For instance, the Seller may guarantee the condition of an item or state that it is working properly. If false, the Buyer can refuse to take transfer until the defects are properly repaired at the Seller’s expense. Alternatively, the Buyer can sue for a reduction in the purchase price, an action known as actio quantum minoris.
Other issues affecting defects
There are two other important issues that often affect sales of immovable property.
Defects caused after a sale
Who is responsible for damage to a property before transfer but after a signed sale contract? For example, a negligent motorist might smash the front wall of the property or a geyser might suddenly burst, flooding the house and damaging its fitted carpets. Responsibility will lie as follows:
Firstly, on the Seller, if the contract makes him liable for the risk in the property until the registration of transfer;
On the Buyer, if the risk falls on him from date of sale or occupation. This occurs mostly in terms-sale contracts where the transfer is delayed for more than a year;
On the Buyer, if he causes the damage while in occupation. He will be liable if he uncovers a latent defect, such as breaking a rusted pipe under a sink when trying to fit his washing-machine connection to it.
Estate Agent’s Responsibility
Many Buyers want to hold their Estate Agents liable for latent defects. This is particularly the case when the Seller can no longer be traced. An Estate Agent only inspects the property for obvious patent defects. The agent must enquire from a Seller as to what known latent defects exist. Before the buyer signs the contract the agent should disclose the defects.

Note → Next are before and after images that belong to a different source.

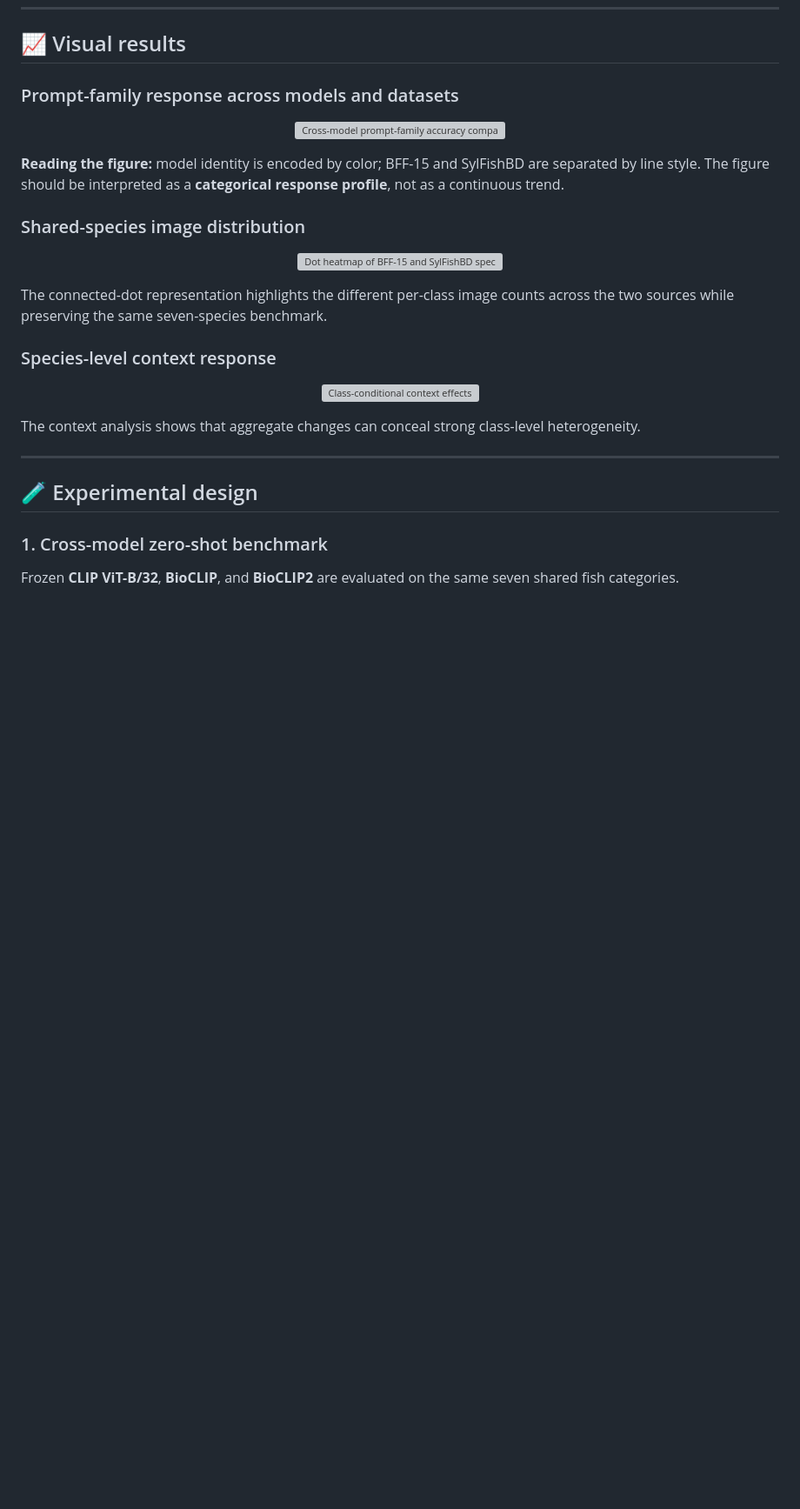
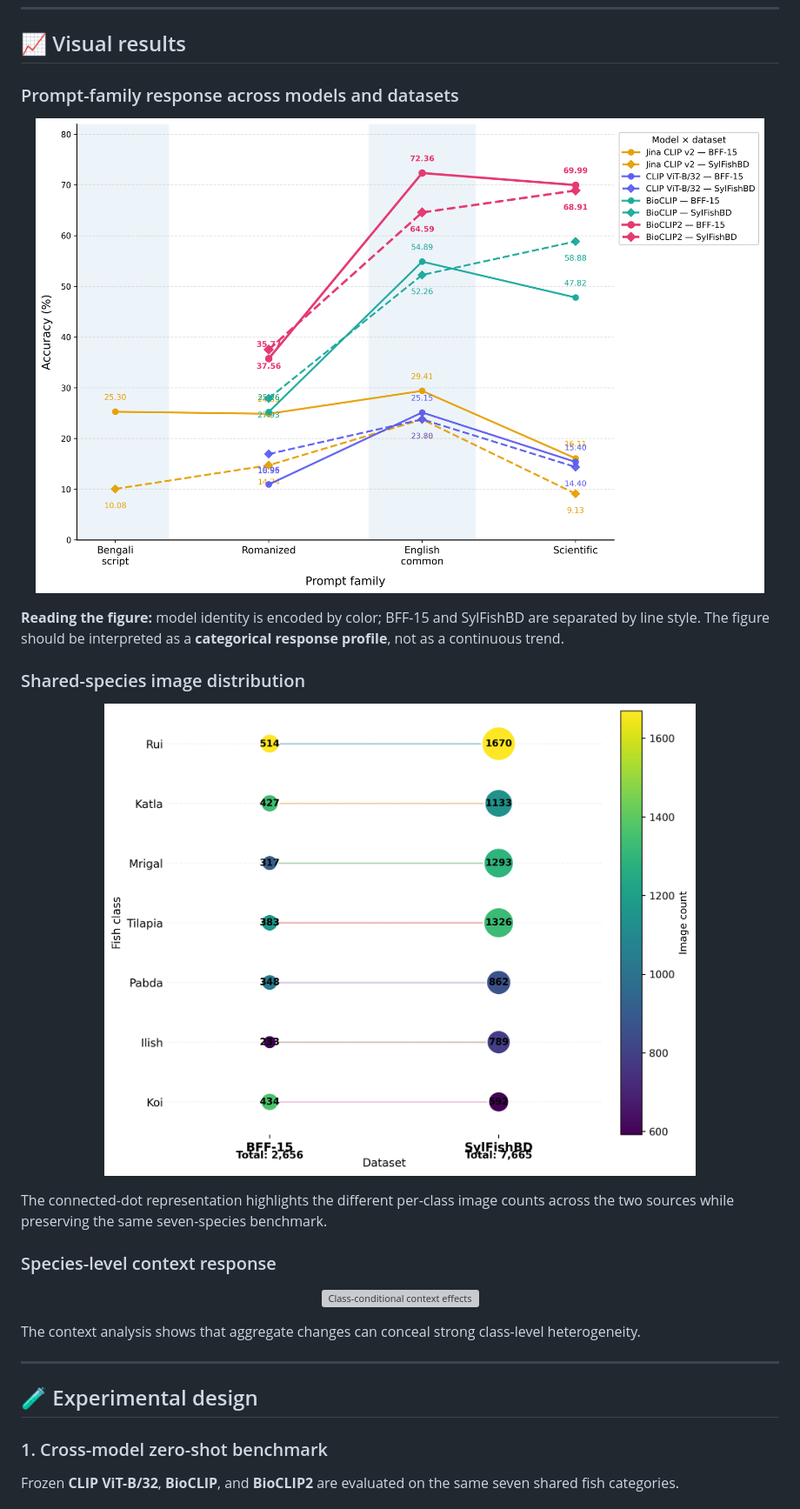
Before and after one commit to NazimRiyadh/IchthyoNoma, a Markdown page: README.md, the part around one of its changes. Shown at 87% size. Drawn GitHub-style; blank space fills up the shorter version; grey boxes are pictures that could not be loaded.

```diff
--- a/README.md
+++ b/README.md
@@ -132,7 +132,7 @@ For biodiversity monitoring, fisheries, aquaculture, market inspection, and auto
 ### Prompt-family response across models and datasets
 
 <p align="center">
-  <img src="assets/prompt_family_accuracy.png" width="96%" alt="Cross-model prompt-family accuracy comparison">
+  <img src="prompt_family_accuracy.png" width="96%" alt="Cross-model prompt-family accuracy comparison">
 </p>
 
 **Reading the figure:** model identity is encoded by color; BFF-15 and SylFishBD are separated by line style. The figure should be interpreted as a **categorical response profile**, not as a continuous trend.
@@ -140,7 +140,7 @@ For biodiversity monitoring, fisheries, aquaculture, market inspection, and auto
 ### Shared-species image distribution
 
 <p align="center">
-  <img src="assets/species_distribution_dotmap.png" width="78%" alt="Dot heatmap of BFF-15 and SylFishBD species counts">
+  <img src="species_distribution_dotmap.png" width="78%" alt="Dot heatmap of BFF-15 and SylFishBD species counts">
 </p>
 
 The connected-dot representation highlights the different per-class image counts across the two sources while preserving the same seven-species benchmark.
```
Also changed, not shown: other parts of README.md (+1 -1 lines).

Once having done this the Buyer’s recourse is against the Seller alone.